# Teaching Students About Water Resistance

Water resistance is a force that uses friction to slow things down that are moving through water. It is often called drag.

Water resistance doesn’t have to be just water. However, it can happen to objects moving through any fluid. Water resistance happens because of the particles in water or the liquid. As the thing moves through, it collides with the particles, which try to slow it down.

Several factors affect this force:

• Different-shaped objects have different levels of water resistance; streamlined shapes have less and can move through water much more quickly. If an object is turned sideways, it will likely be easier to push it through the water. It is why fish are shaped the way they are. The area is one of the most significant factors affecting water resistance. An object larger will collide more with water particles and therefore have a more substantial drag force. If you spread your body by jumping into the water, you will encounter more water resistance.
• Velocity can affect this force too. An object with a more significant velocity will have a more potent drag force; this is how fast the thing initially travels through the water. The faster it is going, the stronger the drag force.
• The texture of the object is another common factor affecting the force.
• The density of the fluid it is moving through can also affect it. Density is how much matter is packed into a substance and how tightly packed the particles are. The dense the water, the greater the drag force.

Forces

As water resistance is a type of force, it is a good idea to establish what a force is so your class understands the effects of drag.

A force can push or pull objects and change their shape, speed, or direction.

A force meter, otherwise known as a Newton meter, is used to measure the force of an object in Newton (N). This meter has a spring inside, stretched out; the stretch’s size determines the force’s size.

Examples of using Water Resistance

A similar force to water resistance is air resistance, a type of friction between the air and another object, like an airplane. The air particles hit the aircraft, making it harder to move through the air.

Water resistance is the same as this but with objects moving through the water. For example, if you go swimming, you must push the water out of the way to move forward because there is friction between your skin and the water particles.

Science of Swimming – The level of water resistance increases if your body is completely submerged in the water, making it harder to move. Therefore, swimmers tend to go towards the surface as much as possible because moving through air resistance allows a better movement speed than water resistance.

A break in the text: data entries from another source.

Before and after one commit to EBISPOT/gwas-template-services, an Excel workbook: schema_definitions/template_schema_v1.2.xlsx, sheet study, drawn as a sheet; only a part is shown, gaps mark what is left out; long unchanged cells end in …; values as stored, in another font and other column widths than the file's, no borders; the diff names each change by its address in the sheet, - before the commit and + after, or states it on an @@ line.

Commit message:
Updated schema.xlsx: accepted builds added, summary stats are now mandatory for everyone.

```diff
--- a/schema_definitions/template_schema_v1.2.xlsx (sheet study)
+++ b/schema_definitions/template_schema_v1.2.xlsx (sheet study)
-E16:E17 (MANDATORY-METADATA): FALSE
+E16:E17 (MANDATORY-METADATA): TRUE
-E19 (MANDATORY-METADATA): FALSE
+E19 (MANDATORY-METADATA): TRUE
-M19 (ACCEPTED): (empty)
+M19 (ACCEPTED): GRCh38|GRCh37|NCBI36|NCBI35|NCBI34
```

Penguins and Water Resistance – the Penguins, can glide through the water with little water resistance because they are slim and have bullet-shaped bodies. However, their feathers do slow them down. To change their direction, they can stick out their flippers which steer them against the water.